For more than 60 years, hydrogeologists (if not engineers) have understood that groundwater moves in nested flow systems; regional, intermediate, and local in size. The Appalachian Plateau topographically constitutes the regional replenishment area for long flow paths of deep brines all the way to Lake Ontario, but only along a few focused and rare deep fault systems. It takes hundreds of thousands of years for water to make this journey, if not much longer. The shallow groundwater system from which people get their drinking water on the Appalachian Plateau occurs within the upper 1000 feet (usually far shallower), ubiquitously separated by thousands of feet of dense dry rock, mostly shale, from the deep basin salt waters at the depth of the Marcellus. This understanding of groundwater moving in sedimentary basins has been so well established that every modern hydrogeology textbook produced over the past five decades contains it.
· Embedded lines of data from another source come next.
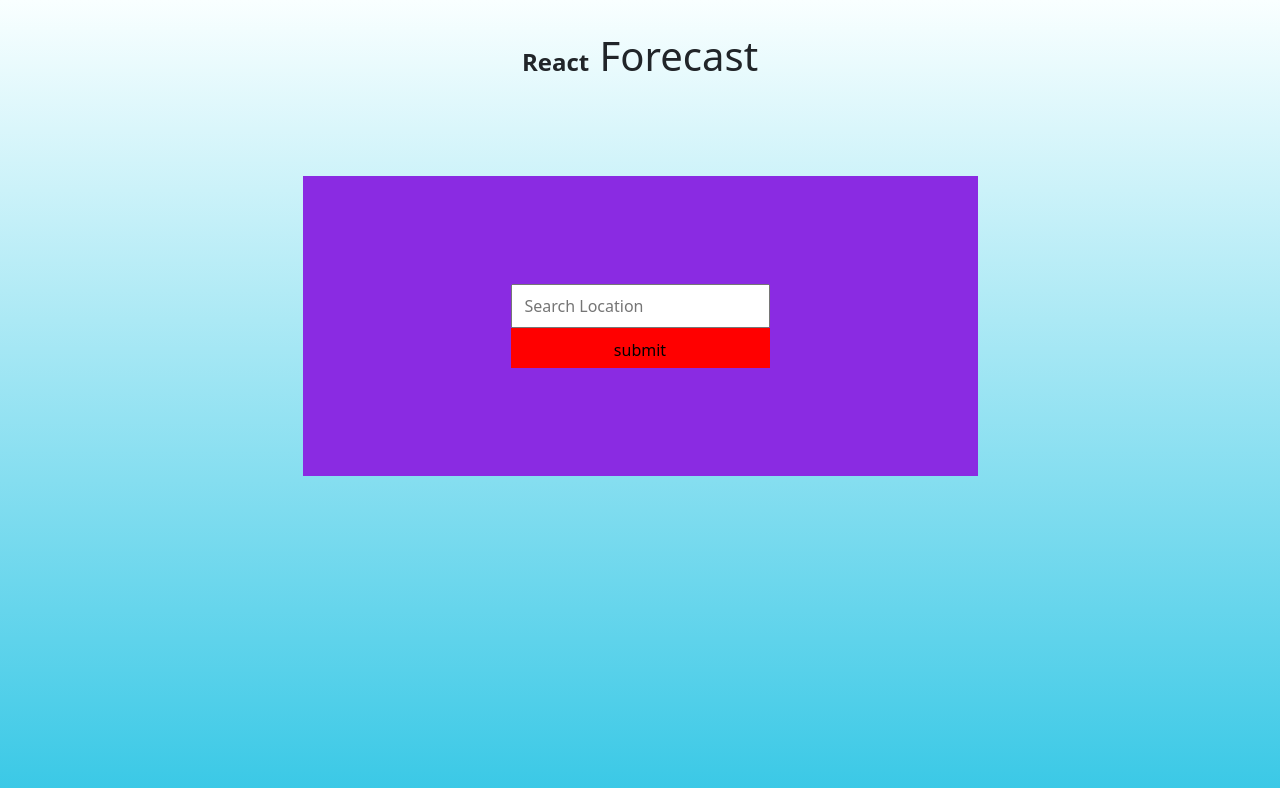
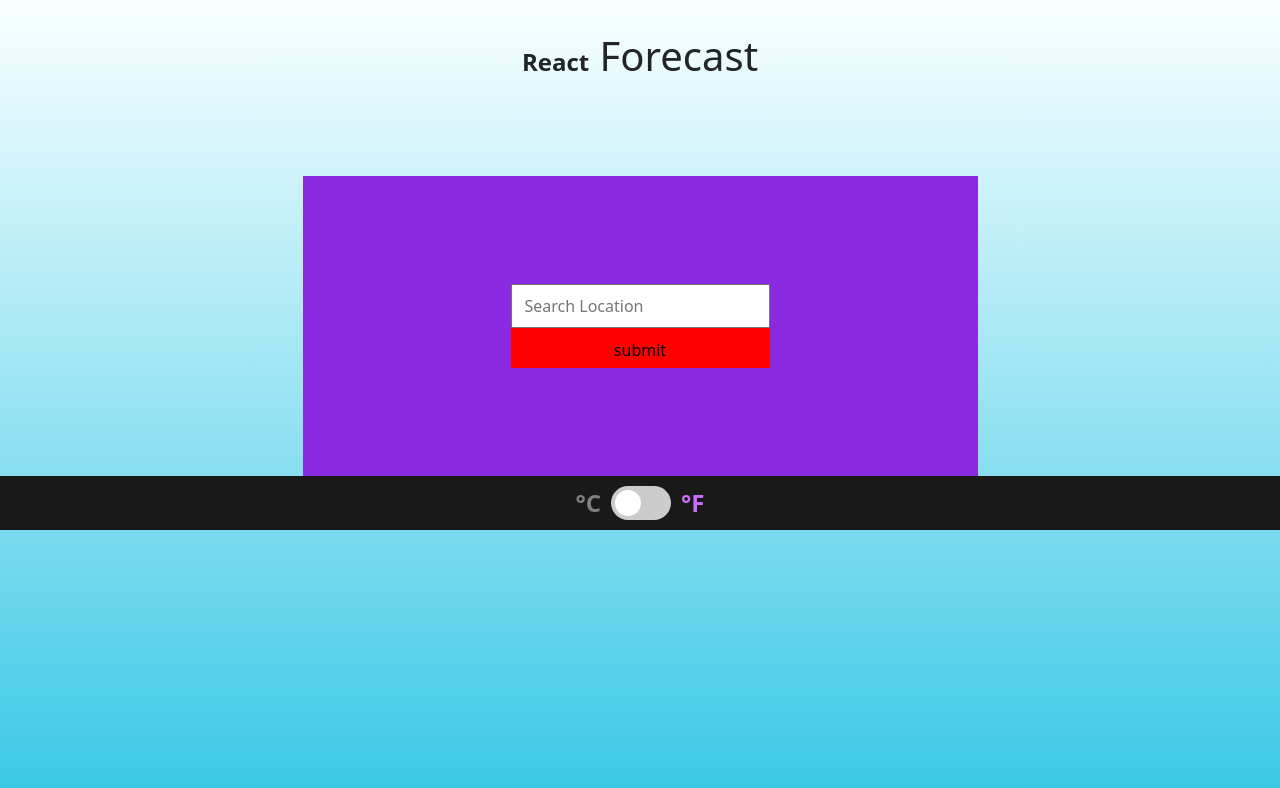
Before and after one commit to grlara9/weather-app-reactjs, a React (Create React App) app: page / in a window 1280 px wide. Shown: the top 788 px of the page. Built offline with nearby package versions, Linux system fonts and the light colour scheme.

Commit message:
style slider from toggler

```diff
--- a/src/App.js
+++ b/src/App.js
@@ -4,6 +4,7 @@ import Header from './ui/Header';
 import Form from './ui/Form'
 import Loader from './ui/Loader';
 import Error from './ui/Error'
+import Toggler from './ui/Toggler';
 import Forecast from './components/Forecast';
 import { Fragment } from 'react';
 function App() {
@@ -27,8 +28,10 @@ function App() {
         {isError && <Error message={isError} />}
         </div>
           )}
+        {forecast &&
 
-        {forecast && <Forecast forecast={forecast}/>}
+        <Forecast forecast={forecast}/>}
+        <Toggler />
       </main>
       </Fragment>
 
--- /dev/null
+++ b/src/ui/Toggler.css
@@ -0,0 +1,100 @@
+
+span {
+    font-size: 40px
+  }
+
+  .dark-mode {
+    background-color: #1a1919;
+    color: #999;
+    height: 100%;
+    transition: background-color 0.25s ease-in-out;
+  }
+
+  .light-mode {
+    background-color: #fff;
+    color: #333;
+    height: 100%;
+    transition: background-color 0.25s ease-in-out;
+  }
+
+  .container {
+    display: flex;
+    justify-content: center;
+    align-items: center
+  }
+
+  .switch {
+    position: relative;
+    display: inline-block;
+    width: 60px;
+    height: 14px;
+  }
+
+  .switch input {
+    opacity: 0;
+    width: 0;
+    height: 0;
+  }
+
+  .switch {
+    position: relative;
+    display: inline-block;
+    width: 60px;
+    height: 34px;
+  }
+
+  .switch input {
+    opacity: 0;
+    width: 0;
+    height: 0;
+  }
+
+  .slider {
+    position: absolute;
+    cursor: pointer;
+    top: 0;
+    left: 0;
+    right: 0;
+    bottom: 0;
+    background-color: #ccc;
+    -webkit-transition: .4s;
+    transition: .4s;
+  }
+
+  .slider:before {
+    position: absolute;
+    content: "";
+    height: 26px;
+    width: 26px;
+    left: 4px;
+    bottom: 4px;
+    background-color: white;
+    -webkit-transition: .4s;
+    transition: .4s;
+  }
+
+  input:checked + .slider {
+    background-color: #19a2c1;
+  }
+
+  input:focus + .slider {
+    box-shadow: 0 0 1px #2196F3;
+  }
+
+  input:checked + .slider:before {
+    -webkit-transform: translateX(26px);
+    -ms-transform: translateX(26px);
+    transform: translateX(26px);
+  }
+
+  /* Rounded sliders */
+  .slider.round {
+    border-radius: 34px;
+  }
+
+  .slider.round:before {
+    border-radius: 50%;
+  }
+  .switch-checkbox {
+    padding: 10px
+  }
--- a/src/ui/Toggler.js
+++ b/src/ui/Toggler.js
@@ -1,20 +1,19 @@
-import React from 'react'
+import React, {useState} from 'react'
+import './Toggler.css'
 
 const Toggler = ( ) =>{
+    const [darkMode, setDarkMode] = useState(true)
 return(
     <div className={darkMode ? "dark-mode" : "light-mode"}>
       <div className="container">
-        <span style={{ color: darkMode ? "grey" : "yellow" }}>☀︎</span>
+        <span style={{ color: darkMode ? "grey" : "yellow" }}>°C</span>
         <div className="switch-checkbox">
           <label className="switch">
             <input type="checkbox" onChange={() => setDarkMode(!darkMode)} />
             <span className="slider round"> </span>
           </label>
         </div>
-        <span style={{ color: darkMode ? "#c96dfd" : "grey" }}>☽</span>
-      </div>
-      <div>
-        <h1>Cool its {darkMode ? "Dark" : "Light"} Mode </h1>
+        <span style={{ color: darkMode ? "#c96dfd" : "grey" }}>°F</span>
       </div>
     </div>
 )
```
I know of no instance of deep groundwater on the Appalachian Plateau moving upward under artesian pressure toward the land surface, except in glacial cut valleys that penetrate through this thickness. Period. And I’ve see a lot of water level measurement on the Plateau over the years, both in New York and in Pennsylvania.
Problem #3: Assumed fracture-lengths wildly exaggerated.
Myers suggests that faults or fissures opened by hydraulic fracturing can and will move dense formation water (flowback and produced waters) upward for 1 to 2 miles into shallow, potable waters. It’s an assertion that’s not grounded in either science or experience.
Indeed, there are fractures at shallow depths (generally no deeper than 600 feet) that produce modest groundwater volumes for individual homes and farms. But these fractures pinch off at depths greater than a few thousand feet. If they did not, natural gas in the Marcellus Shale would have escaped naturally long before now. Because the shale compacts under the weight of all the overlying rocks, oil and gas firms need to use sand to prop fractures open to create the conduits necessary for the hydrocarbon to flow to the wellbore. Despite this basic fact, Myers appears to be arguing that new fractures in the Marcellus can be opened naturally by the very low energies created from hydraulic fracturing, and then stay open through more than a mile or more of rock that largely consists of shale, even without the introduction of proppant to keep them open. The suggestion is absurd.
Myers also fails to recognize that dense produced waters cannot move upward easily into fresh water because they are, well, dense. For decades, hydrologists using MODFLOW (the model Myers used) have incorporated a mathematical correction called “effective freshwater head” in their modeling when large salinity differences occur. Myers assumes the brines in the Marcellus have all the same density as the dilute freshwater at the top. This makes no sense for what he was trying to test. Indeed, it is extraordinarily implausible (bordering on impossible) to imagine brines moving locally upward into fresh water aquifers owing to the density differences. In contrast, it is easy to move brines downward into fresh water because they weigh more than the fresh water.
More than anything else, the public needs to know that a mathematical model of groundwater flow, such as the one prepared by Myers, constitutes only a representation of reality—it is not reality itself. Before any math model can be built, a scientifically plausible conceptual model needs to be developed.
As it relates to this particular paper, Myers has developed an implausible model that predictably leads to implausible, and in my judgment, completely wrong results — from simple first principles of geologic and hydrologic understanding, let alone acceptable model development.